The recent example is the Gas Stoves attributable to 12.7% of Asthma cases. The authors used population attribution fraction analysis which is quite useful. However, PAF has its limitations and becomes very weak when there are multiple cofounding variables, which is the case with asthma. Asthma rates across various states have relatively minor variations (8-12%ish) while gas stove usage varies considerably, Florida with 9% gas stove usage, while NY, CA , have high gas stove usage, 60% ish. Yet asthma rates are very similar. I ran a quick calculation by state, and approximately 20 of the states, have a negative correlation compared to the remaining 30 states. In other words, zero correlation.
While I cant say the study was “academic fraud, the use of a methodology that is well known to be invalid with multiple cofounding variables strikes me as highly suspect .
Thanks for posting. While I suspected the problem in social areas, it surprises me in medicine. However, it ought not … that’s where the big bucks are.

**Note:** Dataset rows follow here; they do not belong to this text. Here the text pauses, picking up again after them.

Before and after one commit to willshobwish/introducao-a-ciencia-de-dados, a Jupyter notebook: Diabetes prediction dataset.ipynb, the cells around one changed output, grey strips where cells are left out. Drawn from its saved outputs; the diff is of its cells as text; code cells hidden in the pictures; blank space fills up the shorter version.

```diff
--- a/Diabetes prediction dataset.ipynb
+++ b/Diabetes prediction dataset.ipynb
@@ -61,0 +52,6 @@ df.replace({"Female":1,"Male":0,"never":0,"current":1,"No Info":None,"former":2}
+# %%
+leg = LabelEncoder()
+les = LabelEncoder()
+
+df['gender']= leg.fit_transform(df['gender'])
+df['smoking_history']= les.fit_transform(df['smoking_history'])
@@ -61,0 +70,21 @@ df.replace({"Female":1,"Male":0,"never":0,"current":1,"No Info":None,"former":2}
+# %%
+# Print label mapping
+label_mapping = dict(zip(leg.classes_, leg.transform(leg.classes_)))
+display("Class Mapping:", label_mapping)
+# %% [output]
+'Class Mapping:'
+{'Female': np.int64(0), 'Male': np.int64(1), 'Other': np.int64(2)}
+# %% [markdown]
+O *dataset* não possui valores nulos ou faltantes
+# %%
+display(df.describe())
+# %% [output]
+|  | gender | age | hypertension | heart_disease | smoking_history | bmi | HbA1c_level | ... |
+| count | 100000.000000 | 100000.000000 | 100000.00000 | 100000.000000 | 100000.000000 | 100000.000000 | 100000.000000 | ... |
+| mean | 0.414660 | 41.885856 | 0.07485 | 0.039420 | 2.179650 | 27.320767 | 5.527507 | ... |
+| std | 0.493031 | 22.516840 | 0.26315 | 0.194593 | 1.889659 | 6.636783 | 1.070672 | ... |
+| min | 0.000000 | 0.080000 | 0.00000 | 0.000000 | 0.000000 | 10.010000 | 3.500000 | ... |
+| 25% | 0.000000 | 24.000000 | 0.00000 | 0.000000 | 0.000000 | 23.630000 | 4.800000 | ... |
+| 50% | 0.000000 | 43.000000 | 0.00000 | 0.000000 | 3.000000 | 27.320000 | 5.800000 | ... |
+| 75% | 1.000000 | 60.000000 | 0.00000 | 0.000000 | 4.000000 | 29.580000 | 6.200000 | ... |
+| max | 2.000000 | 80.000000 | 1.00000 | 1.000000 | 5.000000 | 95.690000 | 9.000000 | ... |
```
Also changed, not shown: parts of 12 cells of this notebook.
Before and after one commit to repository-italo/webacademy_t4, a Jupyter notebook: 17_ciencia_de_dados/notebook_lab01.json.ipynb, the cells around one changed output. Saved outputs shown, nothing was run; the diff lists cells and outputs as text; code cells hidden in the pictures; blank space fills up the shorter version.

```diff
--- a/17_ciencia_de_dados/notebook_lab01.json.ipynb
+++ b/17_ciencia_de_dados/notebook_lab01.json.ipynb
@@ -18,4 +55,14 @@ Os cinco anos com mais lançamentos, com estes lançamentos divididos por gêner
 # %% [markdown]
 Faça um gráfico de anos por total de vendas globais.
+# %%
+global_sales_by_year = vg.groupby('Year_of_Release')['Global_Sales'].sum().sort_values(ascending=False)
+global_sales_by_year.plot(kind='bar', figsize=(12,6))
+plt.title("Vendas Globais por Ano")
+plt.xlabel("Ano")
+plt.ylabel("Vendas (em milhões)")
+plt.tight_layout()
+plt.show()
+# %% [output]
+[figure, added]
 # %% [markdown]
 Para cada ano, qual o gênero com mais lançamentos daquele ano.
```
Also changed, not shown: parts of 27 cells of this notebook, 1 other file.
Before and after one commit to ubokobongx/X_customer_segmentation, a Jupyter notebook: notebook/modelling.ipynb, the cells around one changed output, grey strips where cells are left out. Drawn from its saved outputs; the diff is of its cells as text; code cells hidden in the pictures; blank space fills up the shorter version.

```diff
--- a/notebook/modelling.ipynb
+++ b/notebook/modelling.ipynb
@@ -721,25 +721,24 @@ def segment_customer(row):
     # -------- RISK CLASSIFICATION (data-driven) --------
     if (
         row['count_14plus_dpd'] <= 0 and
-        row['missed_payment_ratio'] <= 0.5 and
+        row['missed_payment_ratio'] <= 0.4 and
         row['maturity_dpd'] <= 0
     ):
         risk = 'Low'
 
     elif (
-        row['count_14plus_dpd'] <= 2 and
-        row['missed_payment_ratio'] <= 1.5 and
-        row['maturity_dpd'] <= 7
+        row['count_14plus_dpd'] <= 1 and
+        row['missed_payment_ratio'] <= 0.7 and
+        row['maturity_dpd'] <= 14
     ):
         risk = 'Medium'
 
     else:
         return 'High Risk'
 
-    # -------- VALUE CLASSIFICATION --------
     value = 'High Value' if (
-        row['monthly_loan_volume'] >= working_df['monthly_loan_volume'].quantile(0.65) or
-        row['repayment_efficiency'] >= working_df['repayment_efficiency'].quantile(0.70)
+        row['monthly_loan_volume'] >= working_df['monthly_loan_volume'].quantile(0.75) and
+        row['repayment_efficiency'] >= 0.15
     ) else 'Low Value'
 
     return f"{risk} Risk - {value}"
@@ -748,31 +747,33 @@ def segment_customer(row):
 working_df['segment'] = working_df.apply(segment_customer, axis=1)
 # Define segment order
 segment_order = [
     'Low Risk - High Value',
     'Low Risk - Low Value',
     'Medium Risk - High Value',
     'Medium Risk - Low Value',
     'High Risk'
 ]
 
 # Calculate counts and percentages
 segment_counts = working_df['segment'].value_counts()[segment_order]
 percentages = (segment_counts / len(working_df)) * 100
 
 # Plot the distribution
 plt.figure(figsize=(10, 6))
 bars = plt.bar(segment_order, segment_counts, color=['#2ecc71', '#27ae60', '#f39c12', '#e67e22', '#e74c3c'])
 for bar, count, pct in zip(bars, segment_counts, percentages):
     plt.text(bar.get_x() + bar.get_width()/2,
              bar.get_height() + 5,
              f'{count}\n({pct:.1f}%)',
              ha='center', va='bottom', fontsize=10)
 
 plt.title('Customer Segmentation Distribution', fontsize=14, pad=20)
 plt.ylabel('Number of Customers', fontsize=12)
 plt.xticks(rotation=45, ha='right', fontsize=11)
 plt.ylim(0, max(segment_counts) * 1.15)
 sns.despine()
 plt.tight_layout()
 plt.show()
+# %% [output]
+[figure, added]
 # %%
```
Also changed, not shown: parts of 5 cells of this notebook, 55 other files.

After working in higher education for many years, I can attest that there can be great pressure exerted on faculty to ‘publish’ – that the only way to move ahead is to get something published in a journal somewhere. I would imagine this might lead a significant number of folks to not be as rigorous as they should (at best) or just get something ‘on paper’, as it were, regardless if it is factually accurate or if they must distort data just to get it done (at worst).